His only blemish was the 35 home runs he gave up, the second-most in baseball and 13 more than he'd given up in any previous season. Not surprisingly, 26 came on the road and nine were in pitcher-friendly Safeco Field.
But Vargas also made progress in that department. After yielding 23 home runs in the first half, he gave up 12 in the second.
"I guess I stopped throwing pitches that were elevated as much," said Vargas, who is signed for $8.5 million this season. "I got in a stretch where I gave up a lot of solo homers. Some were game-changers, but it wasn't anything that caused me to think something was wrong."
Vargas is not overpowering -- his fastball averaged 88 mph last season -- and he doesn't have a breaking ball he considers an out pitch. So when he misses with his fastball, his mistakes can travel far.
"Jason is very aggressive, he's not afraid of contact, he's not going to try to pitch around the bat," Buckley said. "The strike zones and the parks are small, and the guys are big. You're going to give up some homers. But his entire body of work in the last two or three years has been outstanding."
The home runs didn't scare off the Angels. Their stadium is home run-stingy, and with the speedy and rangy Peter Bourjos, Mike Trout and Josh Hamilton roaming the outfield, many long fly balls will be chased down.

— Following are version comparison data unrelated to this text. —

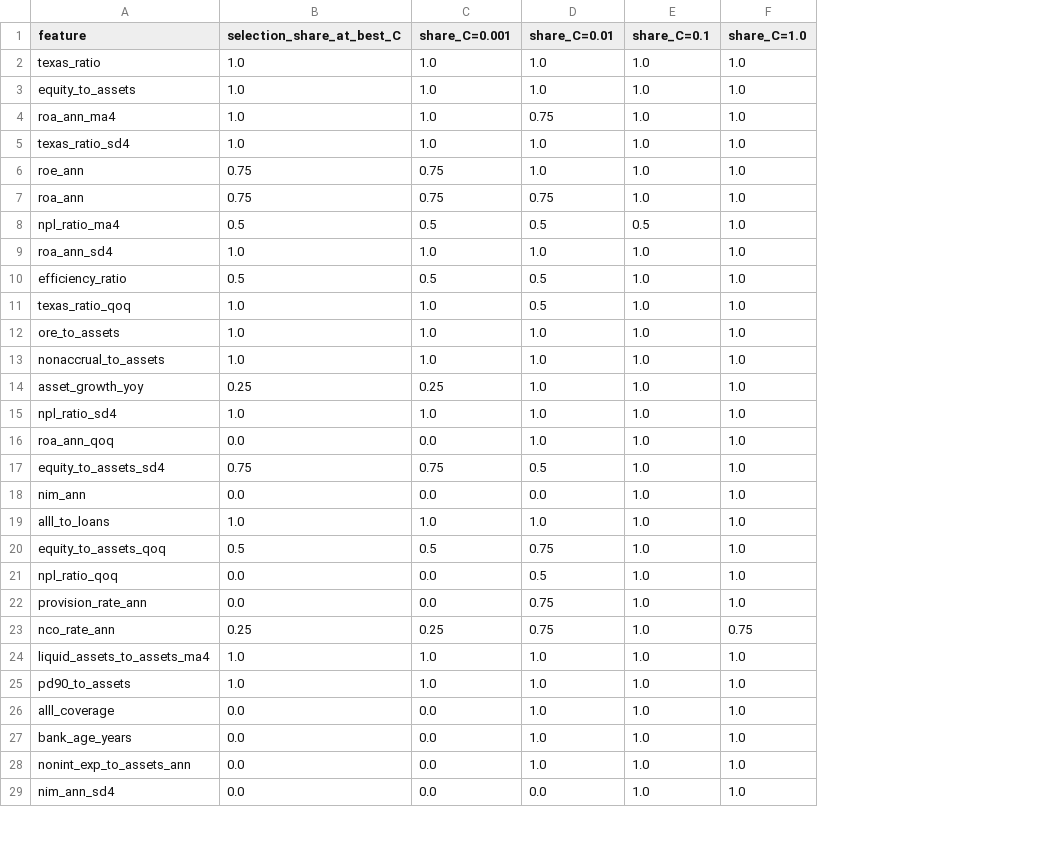
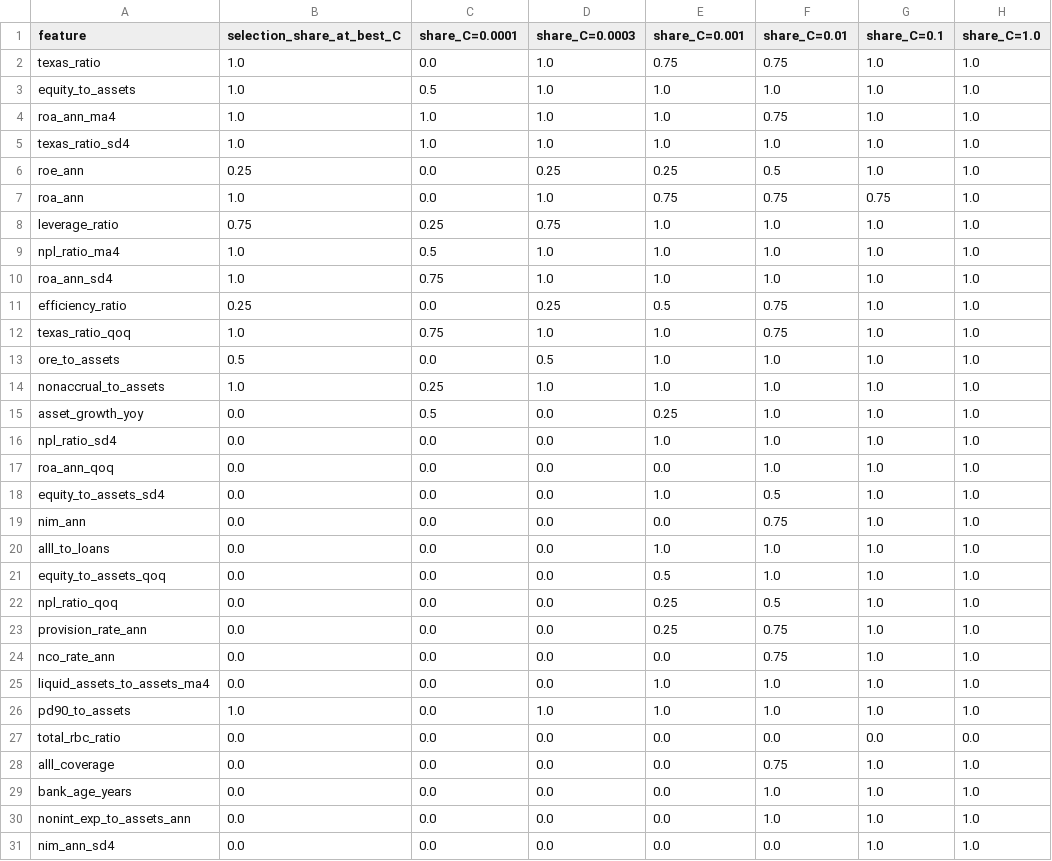
Before and after one commit to just4tk3009/Ph-m-Anh-Chi---11230937, a CSV file: reports/tables/selection_stage3_stability.csv, drawn as a sheet; only a part is shown; addresses are those after the commit; the diff covers the shown part only; the diff names each change by its address in the sheet, - before the commit and + after, or states it on an @@ line.

```diff
--- a/reports/tables/selection_stage3_stability.csv
+++ b/reports/tables/selection_stage3_stability.csv
+column C (share_C=0.0001), rows 2-7: 0.0 | 0.5 | 1.0 | 1.0 | 0.0 | 0.0; rows 9-26: 0.5 | 0.75 | 0.0 | 0.75 | 0.0 | 0.25 | 0.5 | 0.0 | 0.0 | 0.0 | 0.0 | 0.0 | 0.0 | 0.0 | 0.0 | 0.0 | 0.0 | 0.0; rows 28-31: all 0.0
+column D (share_C=0.0003), rows 2-7: 1.0 | 1.0 | 1.0 | 1.0 | 0.25 | 1.0; rows 9-26: 1.0 | 1.0 | 0.25 | 1.0 | 0.5 | 1.0 | 0.0 | 0.0 | 0.0 | 0.0 | 0.0 | 0.0 | 0.0 | 0.0 | 0.0 | 0.0 | 0.0 | 1.0; rows 28-31: all 0.0
-E2 (share_C=0.001): 1.0
+E2 (share_C=0.001): 0.75
-F2 (share_C=0.01): 1.0
+F2 (share_C=0.01): 0.75
-B6 (selection_share_at_best_C): 0.75
+B6 (selection_share_at_best_C): 0.25
-E6 (share_C=0.001): 0.75
+E6 (share_C=0.001): 0.25
-F6 (share_C=0.01): 1.0
+F6 (share_C=0.01): 0.5
-B7 (selection_share_at_best_C): 0.75
+B7 (selection_share_at_best_C): 1.0
-G7 (share_C=0.1): 1.0
+G7 (share_C=0.1): 0.75
+row 8: leverage_ratio | 0.75 | 0.25 | 0.75 | 1.0 | 1.0 | 1.0 | 1.0
-B9 (selection_share_at_best_C): 0.5
+B9 (selection_share_at_best_C): 1.0
-E9 (share_C=0.001): 0.5
+E9 (share_C=0.001): 1.0
-F9 (share_C=0.01): 0.5
+F9 (share_C=0.01): 1.0
-G9 (share_C=0.1): 0.5
+G9 (share_C=0.1): 1.0
-B11 (selection_share_at_best_C): 0.5
+B11 (selection_share_at_best_C): 0.25
-F11:F12 (share_C=0.01): 0.5
+F11:F12 (share_C=0.01): 0.75
-B13 (selection_share_at_best_C): 1.0
+B13 (selection_share_at_best_C): 0.5
-B15 (selection_share_at_best_C): 0.25
+B15 (selection_share_at_best_C): 0.0
-B16 (selection_share_at_best_C): 1.0
+B16 (selection_share_at_best_C): 0.0
-B18 (selection_share_at_best_C): 0.75
+B18 (selection_share_at_best_C): 0.0
-E18 (share_C=0.001): 0.75
+E18 (share_C=0.001): 1.0
-F19 (share_C=0.01): 0.0
+F19 (share_C=0.01): 0.75
-B20 (selection_share_at_best_C): 1.0
+B20 (selection_share_at_best_C): 0.0
-B21 (selection_share_at_best_C): 0.5
+B21 (selection_share_at_best_C): 0.0
-F21 (share_C=0.01): 0.75
+F21 (share_C=0.01): 1.0
-E22:E23 (share_C=0.001): 0.0
+E22:E23 (share_C=0.001): 0.25
-B24 (selection_share_at_best_C): 0.25
+B24 (selection_share_at_best_C): 0.0
-E24 (share_C=0.001): 0.25
+E24 (share_C=0.001): 0.0
-H24 (share_C=1.0): 0.75
+H24 (share_C=1.0): 1.0
-B25 (selection_share_at_best_C): 1.0
+B25 (selection_share_at_best_C): 0.0
+row 27: total_rbc_ratio | 0.0 | 0.0 | 0.0 | 0.0 | 0.0 | 0.0 | 0.0
-F28 (share_C=0.01): 1.0
+F28 (share_C=0.01): 0.75
```
Also changed, not shown: 5 edited cells elsewhere in this file, reports/tables/feature_dictionary.csv, reports/tables/processing_benchmark_raw.csv, 52 other files.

"If he's going to miss with a spot and they square it up, so be it, but that's not the barometer of how he will be valued," manager Mike Scioscia said of Vargas. "His numbers are very strong, and he definitely knows how to pitch. The bottom line is how effective you are, and Jason has been very effective."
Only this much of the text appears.